▶ **What is required**
Copy, word for word, the opening line of the data and each line after it until the line that contains "using Microsoft::WRL::ComPtr;", which is included. Leave the pictures out.

▶ **Information**
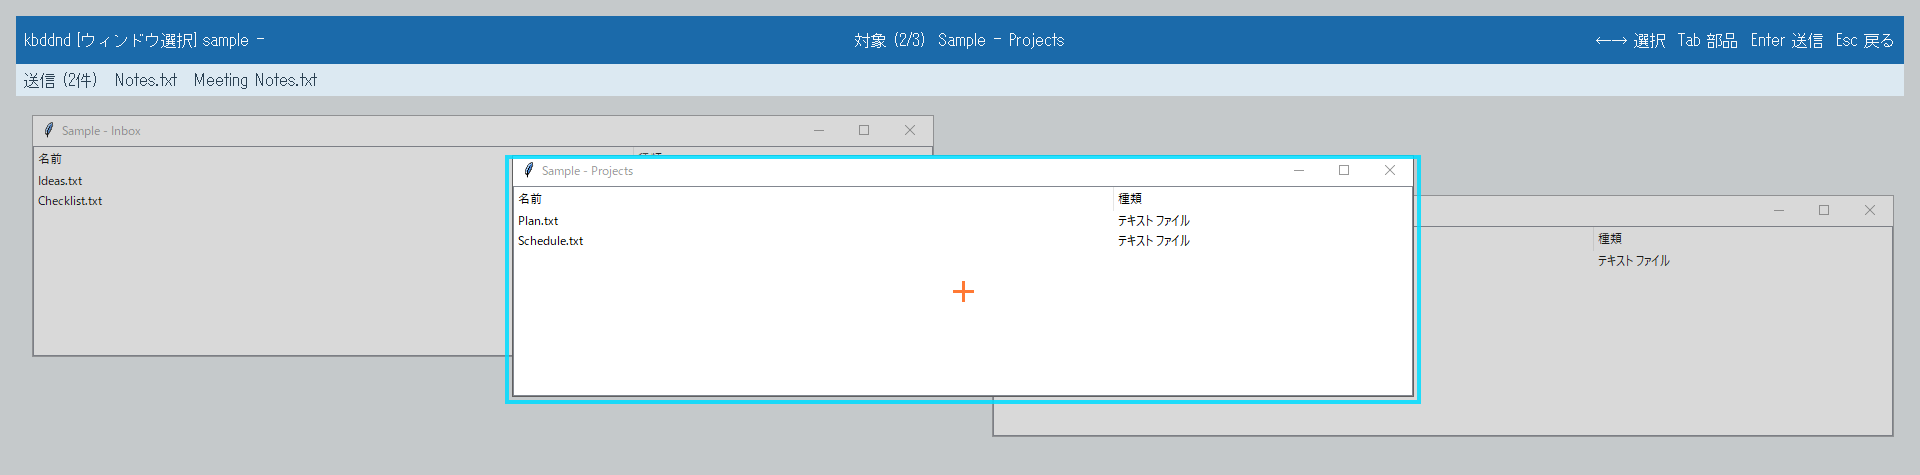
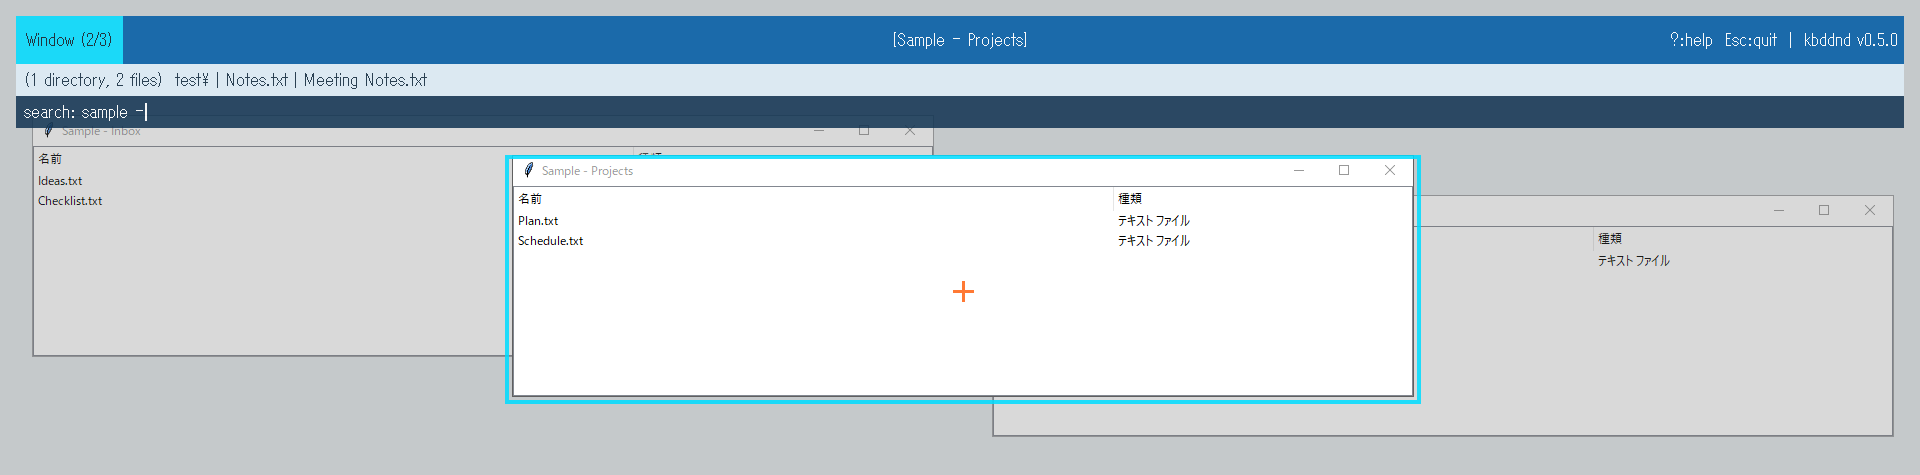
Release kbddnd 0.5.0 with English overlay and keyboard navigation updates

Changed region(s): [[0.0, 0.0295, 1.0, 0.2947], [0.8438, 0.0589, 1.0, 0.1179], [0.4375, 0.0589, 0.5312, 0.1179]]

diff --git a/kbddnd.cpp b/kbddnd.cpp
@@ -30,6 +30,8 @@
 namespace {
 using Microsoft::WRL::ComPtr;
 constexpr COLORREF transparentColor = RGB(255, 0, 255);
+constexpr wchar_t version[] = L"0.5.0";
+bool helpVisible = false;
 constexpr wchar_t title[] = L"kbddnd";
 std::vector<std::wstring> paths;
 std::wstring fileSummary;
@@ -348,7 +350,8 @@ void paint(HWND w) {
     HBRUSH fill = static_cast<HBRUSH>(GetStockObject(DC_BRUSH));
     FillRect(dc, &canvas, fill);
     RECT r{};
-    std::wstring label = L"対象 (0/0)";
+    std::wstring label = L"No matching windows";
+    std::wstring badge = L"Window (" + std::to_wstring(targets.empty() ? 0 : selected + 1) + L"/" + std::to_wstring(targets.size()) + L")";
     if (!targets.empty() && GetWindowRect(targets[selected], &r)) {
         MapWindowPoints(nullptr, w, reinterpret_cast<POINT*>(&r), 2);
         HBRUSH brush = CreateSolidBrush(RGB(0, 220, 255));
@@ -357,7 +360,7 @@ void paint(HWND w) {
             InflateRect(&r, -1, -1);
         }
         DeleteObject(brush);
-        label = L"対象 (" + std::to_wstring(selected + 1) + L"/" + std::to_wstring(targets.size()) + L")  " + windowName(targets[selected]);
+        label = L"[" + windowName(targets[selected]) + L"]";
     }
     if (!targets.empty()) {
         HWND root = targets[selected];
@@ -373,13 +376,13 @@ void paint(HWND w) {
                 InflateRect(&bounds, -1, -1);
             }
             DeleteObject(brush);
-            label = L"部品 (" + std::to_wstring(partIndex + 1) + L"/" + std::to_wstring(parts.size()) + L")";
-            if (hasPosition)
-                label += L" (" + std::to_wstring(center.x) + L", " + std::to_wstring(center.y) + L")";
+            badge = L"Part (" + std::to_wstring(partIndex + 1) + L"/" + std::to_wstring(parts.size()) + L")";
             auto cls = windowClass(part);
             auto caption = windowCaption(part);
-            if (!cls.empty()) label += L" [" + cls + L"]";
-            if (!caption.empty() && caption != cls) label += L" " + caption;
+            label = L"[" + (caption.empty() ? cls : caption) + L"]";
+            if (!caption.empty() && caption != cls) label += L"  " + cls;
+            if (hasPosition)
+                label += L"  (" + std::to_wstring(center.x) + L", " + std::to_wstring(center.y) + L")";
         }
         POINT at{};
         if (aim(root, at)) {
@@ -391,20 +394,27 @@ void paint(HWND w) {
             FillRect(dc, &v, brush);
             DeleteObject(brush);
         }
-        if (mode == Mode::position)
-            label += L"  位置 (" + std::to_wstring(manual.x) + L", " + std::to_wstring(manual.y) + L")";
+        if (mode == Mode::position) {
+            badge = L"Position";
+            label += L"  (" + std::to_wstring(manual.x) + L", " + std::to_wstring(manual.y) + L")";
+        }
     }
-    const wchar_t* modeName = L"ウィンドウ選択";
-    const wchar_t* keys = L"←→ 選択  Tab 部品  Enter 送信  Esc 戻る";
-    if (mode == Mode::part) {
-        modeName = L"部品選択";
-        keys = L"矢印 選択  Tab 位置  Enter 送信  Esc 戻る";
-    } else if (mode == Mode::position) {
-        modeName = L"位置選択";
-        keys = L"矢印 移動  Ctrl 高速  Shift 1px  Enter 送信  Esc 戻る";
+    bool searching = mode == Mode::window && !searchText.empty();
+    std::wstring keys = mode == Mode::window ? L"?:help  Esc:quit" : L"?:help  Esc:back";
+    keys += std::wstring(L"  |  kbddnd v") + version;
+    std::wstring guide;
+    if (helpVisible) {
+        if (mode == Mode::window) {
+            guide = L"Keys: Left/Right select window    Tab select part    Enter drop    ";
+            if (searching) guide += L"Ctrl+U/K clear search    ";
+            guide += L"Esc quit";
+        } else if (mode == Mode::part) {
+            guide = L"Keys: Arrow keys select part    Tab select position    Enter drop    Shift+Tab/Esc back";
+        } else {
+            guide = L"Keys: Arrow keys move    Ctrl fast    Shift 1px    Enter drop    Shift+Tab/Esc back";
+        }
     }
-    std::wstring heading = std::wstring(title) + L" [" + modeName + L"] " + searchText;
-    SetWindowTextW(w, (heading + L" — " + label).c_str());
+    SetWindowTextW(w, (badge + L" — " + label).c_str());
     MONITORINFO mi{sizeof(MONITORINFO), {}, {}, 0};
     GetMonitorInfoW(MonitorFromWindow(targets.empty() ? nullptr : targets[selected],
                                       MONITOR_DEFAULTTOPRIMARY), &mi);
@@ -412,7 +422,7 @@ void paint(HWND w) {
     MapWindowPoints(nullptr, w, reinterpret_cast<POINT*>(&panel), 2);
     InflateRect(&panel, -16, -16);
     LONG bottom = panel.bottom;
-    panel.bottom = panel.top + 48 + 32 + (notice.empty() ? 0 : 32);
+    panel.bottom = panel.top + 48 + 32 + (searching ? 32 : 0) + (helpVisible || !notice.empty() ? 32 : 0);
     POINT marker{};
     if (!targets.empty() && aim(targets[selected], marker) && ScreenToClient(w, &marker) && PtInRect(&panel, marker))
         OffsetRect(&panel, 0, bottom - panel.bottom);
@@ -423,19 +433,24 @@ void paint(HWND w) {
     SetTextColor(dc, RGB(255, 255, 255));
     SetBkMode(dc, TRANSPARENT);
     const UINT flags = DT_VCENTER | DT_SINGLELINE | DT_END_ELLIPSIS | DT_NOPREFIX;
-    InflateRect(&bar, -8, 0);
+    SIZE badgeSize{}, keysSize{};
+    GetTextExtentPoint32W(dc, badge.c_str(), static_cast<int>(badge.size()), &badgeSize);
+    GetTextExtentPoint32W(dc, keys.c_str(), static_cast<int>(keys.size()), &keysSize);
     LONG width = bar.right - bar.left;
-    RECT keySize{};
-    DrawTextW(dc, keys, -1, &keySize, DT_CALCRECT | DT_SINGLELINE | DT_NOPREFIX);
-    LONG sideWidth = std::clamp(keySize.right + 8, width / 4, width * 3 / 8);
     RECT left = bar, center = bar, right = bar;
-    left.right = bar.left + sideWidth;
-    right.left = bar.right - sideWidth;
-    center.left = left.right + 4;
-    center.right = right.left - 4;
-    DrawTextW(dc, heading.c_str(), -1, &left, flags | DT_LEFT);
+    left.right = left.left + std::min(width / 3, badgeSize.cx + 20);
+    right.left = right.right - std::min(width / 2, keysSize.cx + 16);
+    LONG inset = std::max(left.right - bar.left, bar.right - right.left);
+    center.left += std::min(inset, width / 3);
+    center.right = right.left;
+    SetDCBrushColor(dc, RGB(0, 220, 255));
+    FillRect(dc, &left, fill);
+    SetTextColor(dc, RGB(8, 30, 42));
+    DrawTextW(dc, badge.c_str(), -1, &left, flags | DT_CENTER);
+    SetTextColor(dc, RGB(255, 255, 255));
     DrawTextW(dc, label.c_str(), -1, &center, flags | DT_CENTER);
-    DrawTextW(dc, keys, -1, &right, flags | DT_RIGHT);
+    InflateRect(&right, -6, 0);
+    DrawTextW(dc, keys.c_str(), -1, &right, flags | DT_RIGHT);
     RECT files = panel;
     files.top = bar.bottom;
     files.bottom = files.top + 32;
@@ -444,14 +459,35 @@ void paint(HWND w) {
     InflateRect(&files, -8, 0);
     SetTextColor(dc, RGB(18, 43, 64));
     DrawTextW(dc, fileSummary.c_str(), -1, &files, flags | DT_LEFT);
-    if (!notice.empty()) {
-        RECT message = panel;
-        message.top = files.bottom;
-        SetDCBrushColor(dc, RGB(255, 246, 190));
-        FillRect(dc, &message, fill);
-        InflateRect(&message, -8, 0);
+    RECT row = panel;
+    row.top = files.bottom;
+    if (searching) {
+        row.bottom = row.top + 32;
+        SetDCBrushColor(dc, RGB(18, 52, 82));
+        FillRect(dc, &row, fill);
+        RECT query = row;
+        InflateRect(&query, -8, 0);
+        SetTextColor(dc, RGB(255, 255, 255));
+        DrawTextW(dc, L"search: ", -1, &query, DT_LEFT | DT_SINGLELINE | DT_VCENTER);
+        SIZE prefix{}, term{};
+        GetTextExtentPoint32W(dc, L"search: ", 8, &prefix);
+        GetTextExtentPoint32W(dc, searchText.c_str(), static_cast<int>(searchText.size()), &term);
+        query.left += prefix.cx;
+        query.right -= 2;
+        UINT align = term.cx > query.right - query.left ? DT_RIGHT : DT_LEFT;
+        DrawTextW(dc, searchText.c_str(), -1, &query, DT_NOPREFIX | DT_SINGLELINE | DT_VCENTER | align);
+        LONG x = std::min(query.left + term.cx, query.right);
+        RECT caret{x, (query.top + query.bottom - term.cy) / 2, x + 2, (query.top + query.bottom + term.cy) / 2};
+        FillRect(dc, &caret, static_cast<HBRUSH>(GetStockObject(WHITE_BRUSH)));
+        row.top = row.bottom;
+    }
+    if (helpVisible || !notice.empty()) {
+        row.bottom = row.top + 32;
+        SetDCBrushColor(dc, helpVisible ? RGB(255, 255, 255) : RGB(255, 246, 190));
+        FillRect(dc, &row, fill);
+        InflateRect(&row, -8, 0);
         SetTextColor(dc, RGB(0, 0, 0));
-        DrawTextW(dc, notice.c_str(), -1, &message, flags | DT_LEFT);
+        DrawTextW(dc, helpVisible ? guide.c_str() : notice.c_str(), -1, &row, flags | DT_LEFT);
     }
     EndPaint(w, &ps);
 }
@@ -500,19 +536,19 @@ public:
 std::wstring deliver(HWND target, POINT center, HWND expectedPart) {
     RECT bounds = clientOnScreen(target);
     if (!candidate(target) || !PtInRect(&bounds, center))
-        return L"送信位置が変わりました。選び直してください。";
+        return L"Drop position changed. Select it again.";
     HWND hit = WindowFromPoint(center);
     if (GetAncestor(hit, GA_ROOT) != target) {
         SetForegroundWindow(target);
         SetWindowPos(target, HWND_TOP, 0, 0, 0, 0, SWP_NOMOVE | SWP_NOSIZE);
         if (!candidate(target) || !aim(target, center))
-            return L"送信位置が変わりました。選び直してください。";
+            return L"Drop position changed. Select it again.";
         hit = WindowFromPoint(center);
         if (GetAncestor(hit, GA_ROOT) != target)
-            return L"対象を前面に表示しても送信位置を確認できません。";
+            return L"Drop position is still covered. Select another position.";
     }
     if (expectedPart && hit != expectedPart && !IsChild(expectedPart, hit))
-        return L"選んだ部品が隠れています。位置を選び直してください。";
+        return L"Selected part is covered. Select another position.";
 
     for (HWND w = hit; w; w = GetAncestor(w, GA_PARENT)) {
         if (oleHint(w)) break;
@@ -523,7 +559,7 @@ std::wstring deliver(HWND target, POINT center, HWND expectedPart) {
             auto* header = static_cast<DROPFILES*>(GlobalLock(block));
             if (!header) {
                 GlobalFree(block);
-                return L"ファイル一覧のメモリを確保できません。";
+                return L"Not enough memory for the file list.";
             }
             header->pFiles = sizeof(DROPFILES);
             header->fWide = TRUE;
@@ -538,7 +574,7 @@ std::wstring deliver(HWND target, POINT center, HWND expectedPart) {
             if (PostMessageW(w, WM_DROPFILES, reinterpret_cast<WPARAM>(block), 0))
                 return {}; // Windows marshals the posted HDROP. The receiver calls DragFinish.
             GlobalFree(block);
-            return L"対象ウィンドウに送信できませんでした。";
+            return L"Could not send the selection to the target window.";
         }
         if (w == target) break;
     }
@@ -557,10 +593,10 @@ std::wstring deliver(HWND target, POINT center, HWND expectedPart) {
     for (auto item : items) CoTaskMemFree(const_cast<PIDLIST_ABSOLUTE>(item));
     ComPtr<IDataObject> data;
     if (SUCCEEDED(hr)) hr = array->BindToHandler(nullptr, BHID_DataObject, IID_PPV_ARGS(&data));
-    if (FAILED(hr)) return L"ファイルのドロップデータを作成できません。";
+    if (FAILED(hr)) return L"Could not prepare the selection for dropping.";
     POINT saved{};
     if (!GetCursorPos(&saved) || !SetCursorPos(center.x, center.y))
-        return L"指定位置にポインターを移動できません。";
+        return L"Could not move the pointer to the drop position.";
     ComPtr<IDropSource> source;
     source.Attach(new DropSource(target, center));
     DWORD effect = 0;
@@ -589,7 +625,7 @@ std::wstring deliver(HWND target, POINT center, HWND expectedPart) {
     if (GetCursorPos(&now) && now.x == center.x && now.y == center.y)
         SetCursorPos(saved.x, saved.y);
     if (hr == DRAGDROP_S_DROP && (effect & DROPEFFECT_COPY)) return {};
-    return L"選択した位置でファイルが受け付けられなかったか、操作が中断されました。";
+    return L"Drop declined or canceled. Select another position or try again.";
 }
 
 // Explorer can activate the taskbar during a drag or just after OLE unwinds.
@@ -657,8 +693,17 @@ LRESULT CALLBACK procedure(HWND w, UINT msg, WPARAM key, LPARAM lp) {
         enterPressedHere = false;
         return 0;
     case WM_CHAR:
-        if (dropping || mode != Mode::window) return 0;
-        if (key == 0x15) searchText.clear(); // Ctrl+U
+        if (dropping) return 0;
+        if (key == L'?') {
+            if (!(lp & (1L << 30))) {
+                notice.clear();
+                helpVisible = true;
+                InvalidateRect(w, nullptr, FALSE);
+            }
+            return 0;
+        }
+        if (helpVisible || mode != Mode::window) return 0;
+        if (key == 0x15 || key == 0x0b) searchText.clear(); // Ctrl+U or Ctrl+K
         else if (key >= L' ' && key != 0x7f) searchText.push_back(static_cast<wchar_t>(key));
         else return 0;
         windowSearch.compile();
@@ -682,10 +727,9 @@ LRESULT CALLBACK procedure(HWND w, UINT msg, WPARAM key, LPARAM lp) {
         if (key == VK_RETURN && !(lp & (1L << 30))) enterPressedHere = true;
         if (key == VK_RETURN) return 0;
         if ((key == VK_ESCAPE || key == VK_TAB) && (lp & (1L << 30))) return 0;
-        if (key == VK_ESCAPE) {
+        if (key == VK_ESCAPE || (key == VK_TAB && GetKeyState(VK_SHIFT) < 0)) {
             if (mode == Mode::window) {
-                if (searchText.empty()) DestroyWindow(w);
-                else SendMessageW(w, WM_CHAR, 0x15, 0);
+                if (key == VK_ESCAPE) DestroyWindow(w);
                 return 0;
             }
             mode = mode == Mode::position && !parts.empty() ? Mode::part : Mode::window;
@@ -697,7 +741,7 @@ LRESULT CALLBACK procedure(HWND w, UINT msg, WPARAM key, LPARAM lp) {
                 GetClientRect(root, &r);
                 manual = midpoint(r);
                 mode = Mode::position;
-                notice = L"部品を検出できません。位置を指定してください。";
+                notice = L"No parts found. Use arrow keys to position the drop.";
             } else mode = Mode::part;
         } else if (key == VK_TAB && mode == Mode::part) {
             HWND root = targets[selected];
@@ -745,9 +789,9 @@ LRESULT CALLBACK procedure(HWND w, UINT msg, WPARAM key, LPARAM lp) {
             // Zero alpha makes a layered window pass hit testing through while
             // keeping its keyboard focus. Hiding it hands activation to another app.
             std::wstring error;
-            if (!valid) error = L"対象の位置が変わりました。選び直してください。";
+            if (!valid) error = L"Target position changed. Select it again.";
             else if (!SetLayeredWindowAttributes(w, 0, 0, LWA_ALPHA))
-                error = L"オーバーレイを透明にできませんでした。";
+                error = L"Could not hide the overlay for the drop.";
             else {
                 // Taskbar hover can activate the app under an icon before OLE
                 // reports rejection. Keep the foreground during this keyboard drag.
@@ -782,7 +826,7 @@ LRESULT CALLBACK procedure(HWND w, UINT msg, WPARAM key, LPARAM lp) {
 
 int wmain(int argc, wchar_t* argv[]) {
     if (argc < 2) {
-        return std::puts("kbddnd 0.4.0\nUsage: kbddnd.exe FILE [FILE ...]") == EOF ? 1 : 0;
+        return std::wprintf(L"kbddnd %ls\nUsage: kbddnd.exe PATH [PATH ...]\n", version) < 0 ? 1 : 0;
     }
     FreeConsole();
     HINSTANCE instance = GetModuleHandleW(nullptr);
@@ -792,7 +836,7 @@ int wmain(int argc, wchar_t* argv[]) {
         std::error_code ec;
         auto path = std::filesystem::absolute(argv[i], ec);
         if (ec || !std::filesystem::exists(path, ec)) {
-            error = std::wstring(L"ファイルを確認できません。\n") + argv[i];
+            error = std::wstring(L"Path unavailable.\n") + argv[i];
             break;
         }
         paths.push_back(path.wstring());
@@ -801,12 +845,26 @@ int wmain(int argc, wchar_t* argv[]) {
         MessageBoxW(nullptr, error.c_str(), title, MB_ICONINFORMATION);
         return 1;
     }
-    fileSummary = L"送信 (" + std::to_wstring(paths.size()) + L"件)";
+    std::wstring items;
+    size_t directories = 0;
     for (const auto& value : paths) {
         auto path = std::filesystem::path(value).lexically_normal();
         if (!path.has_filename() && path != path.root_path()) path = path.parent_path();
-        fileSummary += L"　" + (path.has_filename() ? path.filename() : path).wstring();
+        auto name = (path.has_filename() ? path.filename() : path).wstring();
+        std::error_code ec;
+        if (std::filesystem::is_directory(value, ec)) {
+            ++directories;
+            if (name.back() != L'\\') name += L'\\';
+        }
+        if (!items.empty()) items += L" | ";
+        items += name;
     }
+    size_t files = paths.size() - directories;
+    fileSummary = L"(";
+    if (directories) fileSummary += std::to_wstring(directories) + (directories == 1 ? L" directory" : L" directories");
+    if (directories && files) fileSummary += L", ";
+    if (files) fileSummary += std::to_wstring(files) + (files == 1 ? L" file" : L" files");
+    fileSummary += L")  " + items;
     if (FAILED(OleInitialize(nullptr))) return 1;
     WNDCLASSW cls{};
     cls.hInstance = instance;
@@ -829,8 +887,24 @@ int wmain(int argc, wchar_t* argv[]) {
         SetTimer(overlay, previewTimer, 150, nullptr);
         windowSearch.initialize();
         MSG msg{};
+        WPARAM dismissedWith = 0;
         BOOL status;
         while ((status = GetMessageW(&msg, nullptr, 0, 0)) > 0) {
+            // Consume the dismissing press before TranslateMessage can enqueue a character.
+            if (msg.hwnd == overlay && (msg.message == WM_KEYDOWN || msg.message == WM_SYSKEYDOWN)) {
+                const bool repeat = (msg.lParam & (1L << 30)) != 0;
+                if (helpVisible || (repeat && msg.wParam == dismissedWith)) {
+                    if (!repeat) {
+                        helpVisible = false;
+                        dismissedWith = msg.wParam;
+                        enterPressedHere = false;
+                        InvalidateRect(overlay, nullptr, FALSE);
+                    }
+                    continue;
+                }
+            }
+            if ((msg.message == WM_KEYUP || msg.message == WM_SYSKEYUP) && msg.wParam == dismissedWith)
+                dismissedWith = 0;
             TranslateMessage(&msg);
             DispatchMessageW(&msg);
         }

▶ **Your solution**
Release kbddnd 0.5.0 with English overlay and keyboard navigation updates

Changed region(s): [[0.0, 0.0295, 1.0, 0.2947], [0.8438, 0.0589, 1.0, 0.1179], [0.4375, 0.0589, 0.5312, 0.1179]]

diff --git a/kbddnd.cpp b/kbddnd.cpp
@@ -30,6 +30,8 @@
 namespace {
 using Microsoft::WRL::ComPtr;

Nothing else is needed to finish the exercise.